Fashion assignments inspired by pandemic
Fashion: A sign of the times
Like so many teachers in recent weeks, Carmen Galliano had to pivot from leading a hands-on learning environment to an online one. During this time, the fashion design and merchandising teacher at the Center for Career Services noticed that one thing had not changed – the fact that inspiration for fashion trends can come from anywhere.
With that in mind, she recently gave her students assignments inspired by the COVID-19 pandemic.
“As I always say, fashion is a reflection of what's happening all around us,” Ms. Galiano said. “So, students are working on themes for when we do go outside again, such as Quarantine Couture, Lockdown Leisure Looks, Remote Worker Wardrobe, Frontline Essential Ensembles and Protection Apparel.”
Students are also continuing to work on practicing their fashion drawing skills as they think about and design clothing that is related to the pandemic fashion themes.
In addition, students are also working on making protective masks, a project they began working on in March before the pandemic forced schools to close\
“Now that Governor Cuomo has mandated masks to be worn by everyone, it has become a new fashion necessity,” Ms. Galiano said.
Students who have access to a sewing machine at home were given fabric and other tools to make masks for themselves and their family members. Those who do not have sewing machines at home were given the necessary materials to make no-sew versions with cut-up old T-shirts or bandanas.

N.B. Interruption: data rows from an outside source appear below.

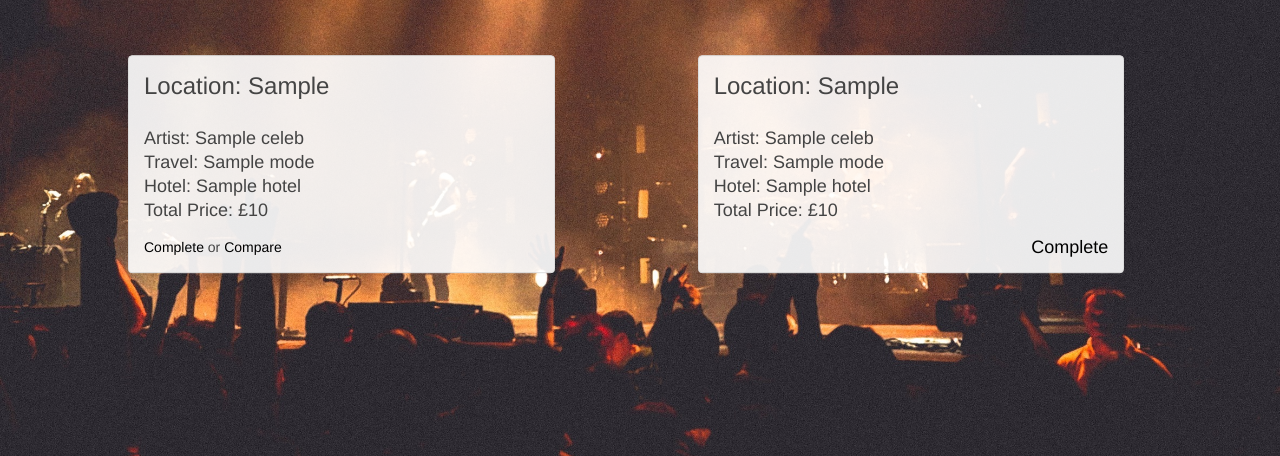
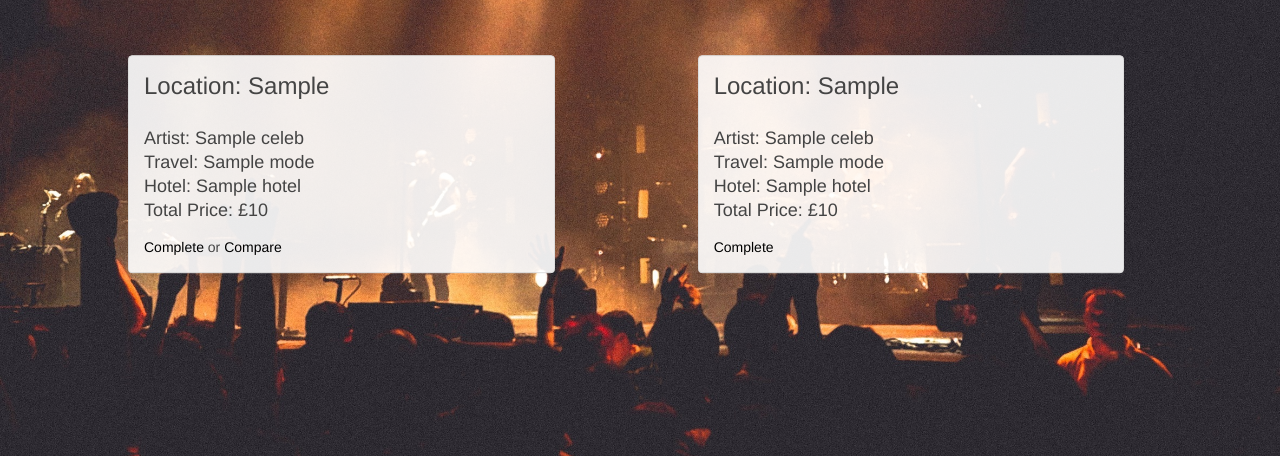
Before and after one commit to Ottermad/CelebStalker, a Flask app: template web/templates/checkout.html in a window 1280 px wide. Shown: the part 306-762 px from the top of the page. Run offline with Flask 2, Linux system fonts and the light colour scheme; the template is opened without the code that fills it: most values are stand-ins (such as "Sample title", 1, 10 or a date in 2020); parts of the project's set-up code (start-up, migrations or seed data) failed here and were passed over.

Commit message:
Added stuff

```diff
--- a/web/templates/checkout.html
+++ b/web/templates/checkout.html
@@ -12,7 +12,7 @@
       <h2 class="uk-title">Location: {{ other['destination '] }}</h2>
       <h3>
         Artist: {{ other['celeb'] }}<br>Travel: {{ other['mode'] }}<!--<br>Distance: {{ details['celeb'] }}--><br>Hotel: {{ other['hotel'] }}<br>Total Price: £{{ other['total'] }}</h3>
-      <a class="complete" href="{{ url_for('complete') }}">Complete</a>
+      <a class="" href="{{ url_for('complete') }}">Complete</a>
   </div>
   {% endfor %}
   <!--
```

Ms. Galiano is using Google Classroom to share assignment information and Google Meets to chat with her students throughout the week.
In addition to their class work, students are also responsible for Career Development and Occupational Studies (CDOS) assignments. In this instance, they are required to write a résumé and cover letter for a specific job. They also need to find examples of appropriate attire for job interviews for both men and women, as well as answer common interview questions. This assignment helps to fulfill a students’ CDOS credential.
One challenge that Ms. Galiano has encountered was how to proceed with the biannual fashion show. Every other year, her students put on a show that highlights their work. All students at the Center for Career Services campus, as well as special guests, are invited to the event which is modeled after a high-end fashion show.
As the reopening of schools has yet to be established by New York State, the fashion show might not take place. Since students have not had access to fabric and they have lost much sewing time, Ms. Galiano has been looking into the possibility of having students create videos of the work they have completed at home. The individual student videos would be assembled into one long video compilation to highlight the students’ work.
Ms. Galiano said that students would be welcome to use whatever styles they create at home, whether they repurposed articles of clothing or made something new.
“They can even be creative with non-conventional materials,” she said. “We'll see how that goes when they begin the assignment.”